WHAT IS EXPECTED:
Look for "mxPoint" in the listing below. Gather each line that contains it.

RECORDS SHOWN:
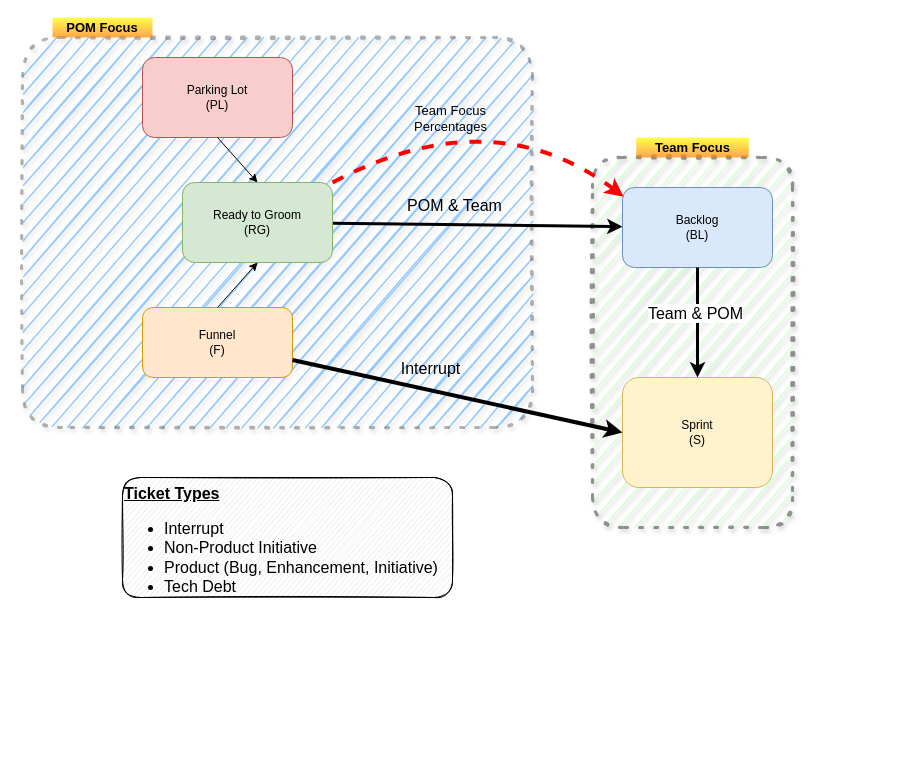
slmingol/diagram_assets keeps this draw.io diagram as architecture/Untitled Diagram.drawio. Above is the earlier version. Source tidied: cells renumbered, new cells numbered last; positions are measured from the earlier drawing's top-left corner, leaving out a move shared by most shapes. Both pictures are drawn from the tidied source at 100%, with x=0, y=0 at pixel (22, 17).
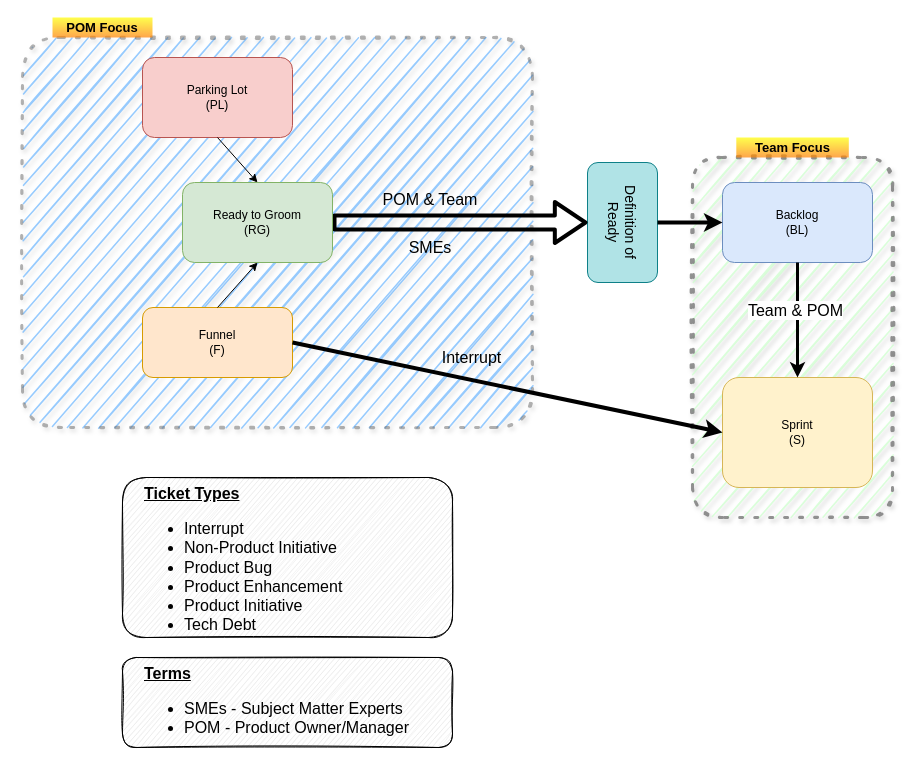
The same diagram, later.

Unchanged cells that the change refers to:
```xml
<mxCell id="5" value="Funnel&lt;br&gt;(F)" style="rounded=1;whiteSpace=wrap;html=1;fillColor=#ffe6cc;strokeColor=#d79b00;" parent="1" vertex="1">
  <mxGeometry x="120" y="290" width="150" height="70" as="geometry" />
</mxCell>
```

The edit, as a diff of the source:
```diff
@@
     <mxCell id="2" style="rounded=1;whiteSpace=wrap;html=1;fontSize=16;align=left;dashed=1;dashPattern=1 4;strokeWidth=3;strokeColor=#666666;fontColor=#333333;shadow=1;glass=0;sketch=1;opacity=70;fillColor=#CCFFCC;" parent="1" vertex="1">
-      <mxGeometry x="570" y="140" width="200" height="370" as="geometry" />
+      <mxGeometry x="670" y="140" width="200" height="360" as="geometry" />
     </mxCell>
@@
-    <mxCell id="6" style="rounded=0;jettySize=auto;html=1;strokeWidth=3;" parent="1" edge="1" source="8" target="11">
-      <mxGeometry relative="1" as="geometry" />
-    </mxCell>
-    <mxCell id="7" value="POM &amp;amp; Team" style="edgeLabel;html=1;align=center;verticalAlign=middle;fontSize=16;labelBackgroundColor=none;" parent="6" vertex="1">
-      <mxGeometry x="-0.25" y="-2" relative="1" as="geometry">
-        <mxPoint x="13" y="-22" as="offset" />
-      </mxGeometry>
-    </mxCell>
-    <mxCell id="8" value="Ready to Groom&lt;br&gt;(RG)" style="rounded=1;whiteSpace=wrap;html=1;fillColor=#d5e8d4;strokeColor=#82b366;" parent="1" vertex="1">
-      <mxGeometry x="160" y="165" width="150" height="80" as="geometry" />
-    </mxCell>
@@
     <mxCell id="11" value="Backlog&lt;br&gt;(BL)" style="rounded=1;whiteSpace=wrap;html=1;fillColor=#dae8fc;strokeColor=#6c8ebf;" parent="1" vertex="1">
-      <mxGeometry x="600" y="170" width="150" height="80" as="geometry" />
+      <mxGeometry x="700" y="165" width="150" height="80" as="geometry" />
     </mxCell>
     <mxCell id="12" value="Sprint&lt;br&gt;(S)" style="rounded=1;whiteSpace=wrap;html=1;fillColor=#fff2cc;strokeColor=#d6b656;" parent="1" vertex="1">
-      <mxGeometry x="600" y="360" width="150" height="110" as="geometry" />
+      <mxGeometry x="700" y="360" width="150" height="110" as="geometry" />
     </mxCell>
-    <mxCell id="13" style="endArrow=classic;html=1;entryX=0;entryY=0.5;entryDx=0;entryDy=0;exitX=1;exitY=0.75;exitDx=0;exitDy=0;strokeWidth=4;" parent="1" edge="1" source="5" target="12">
+    <mxCell id="13" style="endArrow=classic;html=1;entryX=0;entryY=0.5;entryDx=0;entryDy=0;exitX=1;exitY=0.5;exitDx=0;exitDy=0;strokeWidth=4;" parent="1" edge="1" source="5" target="12">
       <mxGeometry relative="1" as="geometry" />
     </mxCell>
@@
     <mxCell id="15" style="endArrow=classic;html=1;exitX=0.5;exitY=1;exitDx=0;exitDy=0;strokeWidth=3;" parent="1" edge="1" source="11">
       <mxGeometry relative="1" as="geometry">
-        <mxPoint x="675" y="360" as="targetPoint" />
+        <mxPoint x="775" y="360" as="targetPoint" />
       </mxGeometry>
     </mxCell>
@@
-    <mxCell id="17" value="&lt;b&gt;&lt;u&gt;Ticket Types&lt;br&gt;&lt;/u&gt;&lt;/b&gt;&lt;ul&gt;&lt;li&gt;Interrupt&lt;/li&gt;&lt;li&gt;&lt;span&gt;Non-Product Initiative&lt;/span&gt;&lt;br&gt;&lt;/li&gt;&lt;li&gt;Product (Bug, Enhancement, Initiative)&lt;/li&gt;&lt;li&gt;Tech Debt&lt;br&gt;&lt;/li&gt;&lt;/ul&gt;" style="text;html=1;align=left;verticalAlign=top;whiteSpace=wrap;rounded=1;fontSize=16;strokeColor=#000000;strokeWidth=1;shadow=0;sketch=1;fillColor=#E6E6E6;" parent="1" vertex="1">
-      <mxGeometry x="100" y="460" width="330" height="120" as="geometry" />
+    <mxCell id="17" value="&lt;b&gt;&lt;u&gt;Ticket Types&lt;br&gt;&lt;/u&gt;&lt;/b&gt;&lt;ul&gt;&lt;li&gt;Interrupt&lt;/li&gt;&lt;li&gt;&lt;span&gt;Non-Product Initiative&lt;/span&gt;&lt;br&gt;&lt;/li&gt;&lt;li&gt;Product Bug&lt;/li&gt;&lt;li&gt;Product Enhancement&lt;/li&gt;&lt;li&gt;Product Initiative&lt;/li&gt;&lt;li&gt;Tech Debt&lt;br&gt;&lt;/li&gt;&lt;/ul&gt;" style="text;html=1;align=left;verticalAlign=top;whiteSpace=wrap;rounded=1;fontSize=16;strokeColor=#000000;strokeWidth=1;shadow=0;sketch=1;fillColor=#E6E6E6;spacingLeft=20;" parent="1" vertex="1">
+      <mxGeometry x="100" y="460" width="330" height="160" as="geometry" />
     </mxCell>
@@
     <mxCell id="19" value="Team Focus" style="text;html=1;align=center;verticalAlign=middle;whiteSpace=wrap;rounded=0;dashed=1;fontSize=13;gradientColor=#FF8000;fillColor=#FFFF00;opacity=70;fontStyle=1;" parent="1" vertex="1">
-      <mxGeometry x="613.8" y="120" width="112.5" height="20" as="geometry" />
+      <mxGeometry x="713.8" y="120" width="112.5" height="20" as="geometry" />
     </mxCell>
-    <mxCell id="20" style="endArrow=classic;html=1;entryX=0.007;entryY=0.114;entryDx=0;entryDy=0;entryPerimeter=0;curved=1;strokeWidth=4;dashed=1;exitX=1;exitY=0;exitDx=0;exitDy=0;strokeColor=#FF0000;" parent="1" edge="1" source="8" target="11">
-      <mxGeometry relative="1" as="geometry">
-        <Array as="points">
-          <mxPoint x="470" y="80" />
-        </Array>
-      </mxGeometry>
-    </mxCell>
-    <mxCell id="21" value="&lt;font style=&quot;font-size: 13px&quot;&gt;Team Focus &lt;br&gt;Percentages&lt;/font&gt;" style="edgeLabel;html=1;align=center;verticalAlign=middle;labelBackgroundColor=none;" parent="20" vertex="1">
-      <mxGeometry x="-0.38" y="-17" relative="1" as="geometry">
-        <mxPoint x="15" y="-29.1" as="offset" />
-      </mxGeometry>
-    </mxCell>
+    <mxCell id="22" value="&lt;span&gt;&lt;font style=&quot;font-size: 14px&quot;&gt;Definition of Ready&lt;/font&gt;&lt;/span&gt;" style="rounded=1;whiteSpace=wrap;html=1;fillColor=#b0e3e6;rotation=90;strokeColor=#0e8088;" parent="1" vertex="1">
+      <mxGeometry x="540" y="170" width="120" height="70" as="geometry" />
+    </mxCell>
+    <mxCell id="23" style="shape=flexArrow;endArrow=classic;html=1;strokeWidth=4;entryX=0.5;entryY=1;entryDx=0;entryDy=0;endWidth=23;endSize=8.89;width=11;" parent="1" edge="1" target="22">
+      <mxGeometry relative="1" as="geometry">
+        <mxPoint x="310" y="205" as="sourcePoint" />
+      </mxGeometry>
+    </mxCell>
+    <mxCell id="24" style="endArrow=classic;html=1;strokeWidth=4;entryX=0;entryY=0.5;entryDx=0;entryDy=0;exitX=0.5;exitY=0;exitDx=0;exitDy=0;" parent="1" edge="1" source="22" target="11">
+      <mxGeometry relative="1" as="geometry" />
+    </mxCell>
+    <mxCell id="8" value="Ready to Groom&lt;br&gt;(RG)" style="rounded=1;whiteSpace=wrap;html=1;fillColor=#d5e8d4;strokeColor=#82b366;" parent="1" vertex="1">
+      <mxGeometry x="160" y="165" width="150" height="80" as="geometry" />
+    </mxCell>
+    <mxCell id="7" value="POM &amp;amp; Team" style="text;html=1;strokeColor=none;fillColor=none;align=center;verticalAlign=middle;whiteSpace=wrap;rounded=0;fontSize=16;" parent="1" vertex="1">
+      <mxGeometry x="353" y="172" width="110" height="20" as="geometry" />
+    </mxCell>
+    <mxCell id="25" value="SMEs" style="text;html=1;strokeColor=none;fillColor=none;align=center;verticalAlign=middle;whiteSpace=wrap;rounded=0;fontSize=16;" parent="1" vertex="1">
+      <mxGeometry x="353" y="220" width="110" height="20" as="geometry" />
+    </mxCell>
+    <mxCell id="26" value="&lt;b&gt;&lt;u&gt;Terms&lt;br&gt;&lt;/u&gt;&lt;/b&gt;&lt;ul&gt;&lt;li&gt;SMEs - Subject Matter Experts&lt;/li&gt;&lt;li&gt;POM - Product Owner/Manager&lt;/li&gt;&lt;/ul&gt;" style="text;html=1;align=left;verticalAlign=top;whiteSpace=wrap;rounded=1;fontSize=16;strokeColor=#000000;strokeWidth=1;shadow=0;sketch=1;fillColor=#E6E6E6;spacingLeft=20;" parent="1" vertex="1">
+      <mxGeometry x="100" y="640" width="330" height="90" as="geometry" />
+    </mxCell>
```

WRITTEN SOLUTION:
-        <mxPoint x="13" y="-22" as="offset" />
-        <mxPoint x="675" y="360" as="targetPoint" />
+        <mxPoint x="775" y="360" as="targetPoint" />
-          <mxPoint x="470" y="80" />
-        <mxPoint x="15" y="-29.1" as="offset" />
+        <mxPoint x="310" y="205" as="sourcePoint" />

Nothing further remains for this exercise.